Though we are fairly well into the internet economy where brands can communicate directly with customers in a variety of ways through social networks, one belief from the old order still holds true: incumbent brands believe that in order to win the hearts and minds of customers, that they can out-market upstarts that gain loyalty through the great products and services they deliver.

There are only a handful of companies that can both make great products and advertising. We continually marvel at products and services from visionary companies like Apple, Google, Uber and others who gain our loyalty the product and service excellence; you can actually feel their dedication.

Ok-ness is the enemy of greatness

Advertising is a powerful mechanism incumbents have, but when was the last time you became loyal because of an ad? Much worse, have you ever become loyal to a brand because their crappy product inspired you?

Probably not.

Because businesses like Apple, Google, Nike, Uber, Zappos and others have been able to elevate people’s expectations, crappy products launched with great advertising no longer make the same impact as before. The reason is simple: good enough is not enough.

As Jeff Bezos, founder and CEO of Amazon, says:

“In the old world, you devoted 30% of your time to building a great service and 70% of your time to shouting about it. In the new world, that inverts.”


Using advertising to claim your product is better than others does not make it an innovation; it makes it a me-too. But then again, what most large organizations care about is making a profit, not making great products and services that will capture people’s imaginations.
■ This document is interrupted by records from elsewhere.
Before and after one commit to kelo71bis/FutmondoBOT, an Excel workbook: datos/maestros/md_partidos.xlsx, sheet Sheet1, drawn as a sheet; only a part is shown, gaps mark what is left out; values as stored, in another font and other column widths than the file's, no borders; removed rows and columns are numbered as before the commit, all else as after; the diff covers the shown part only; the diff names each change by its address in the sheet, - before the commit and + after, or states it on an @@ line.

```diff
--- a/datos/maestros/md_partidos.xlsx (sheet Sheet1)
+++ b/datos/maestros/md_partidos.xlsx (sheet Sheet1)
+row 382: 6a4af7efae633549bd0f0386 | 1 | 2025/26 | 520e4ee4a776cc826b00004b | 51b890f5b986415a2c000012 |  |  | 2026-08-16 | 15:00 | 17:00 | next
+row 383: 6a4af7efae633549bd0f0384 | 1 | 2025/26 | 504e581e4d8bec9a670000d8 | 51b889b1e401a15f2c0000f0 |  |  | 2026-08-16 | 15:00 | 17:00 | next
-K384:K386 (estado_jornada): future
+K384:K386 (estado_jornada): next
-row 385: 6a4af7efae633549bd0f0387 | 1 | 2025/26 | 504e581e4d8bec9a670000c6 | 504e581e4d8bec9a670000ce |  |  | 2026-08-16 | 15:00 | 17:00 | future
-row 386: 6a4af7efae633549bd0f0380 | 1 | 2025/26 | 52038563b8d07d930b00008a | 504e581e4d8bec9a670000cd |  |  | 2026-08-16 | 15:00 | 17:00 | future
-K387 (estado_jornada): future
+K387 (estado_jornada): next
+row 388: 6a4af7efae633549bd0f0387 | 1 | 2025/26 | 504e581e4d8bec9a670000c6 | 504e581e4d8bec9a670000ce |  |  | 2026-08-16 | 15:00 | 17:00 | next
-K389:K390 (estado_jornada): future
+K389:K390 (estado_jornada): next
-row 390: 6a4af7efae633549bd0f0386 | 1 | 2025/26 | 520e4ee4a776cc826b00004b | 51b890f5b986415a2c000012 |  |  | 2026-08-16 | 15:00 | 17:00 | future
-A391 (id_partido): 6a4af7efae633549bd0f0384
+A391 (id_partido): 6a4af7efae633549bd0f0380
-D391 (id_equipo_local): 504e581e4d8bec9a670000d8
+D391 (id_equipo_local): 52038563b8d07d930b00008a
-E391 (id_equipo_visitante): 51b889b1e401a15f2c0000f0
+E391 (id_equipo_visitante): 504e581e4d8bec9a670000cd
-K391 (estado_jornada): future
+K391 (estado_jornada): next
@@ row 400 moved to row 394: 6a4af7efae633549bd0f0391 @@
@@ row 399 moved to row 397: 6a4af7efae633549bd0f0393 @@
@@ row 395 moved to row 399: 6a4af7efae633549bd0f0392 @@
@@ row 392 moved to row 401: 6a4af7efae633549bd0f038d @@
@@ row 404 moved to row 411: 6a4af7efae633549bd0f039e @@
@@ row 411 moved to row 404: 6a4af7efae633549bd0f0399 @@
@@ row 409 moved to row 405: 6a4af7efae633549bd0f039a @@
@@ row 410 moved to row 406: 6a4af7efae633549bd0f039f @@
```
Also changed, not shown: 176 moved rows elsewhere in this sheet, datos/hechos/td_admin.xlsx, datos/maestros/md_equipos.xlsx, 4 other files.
And though the “out-market” strategy still works to stimulate some demand for incumbents hell bent on short-term gains, the products they are launching are “quick hitters” that solve an inconvenience for customers; but customers are not in any way loyal to them.

For businesses that believe that out-marketing is the shortest path to innovation, I have a message for you: advertising is the price you pay for being boring.

The best marketing is when a product and service blows our minds away. It makes us feel different and better, making a lasting impression on us. When this happens, we automatically want to tell everyone about it; provoking the holy grail of marketing: word of mouth.

Bottom line: Though innovation happens when people adopt a product or service, good enough is not enough. People are not stupid, their expectations have been raised by companies that pursue product and service excellence. So out-marketing with an inferior offering does not make you an innovator; it makes you a wannabe.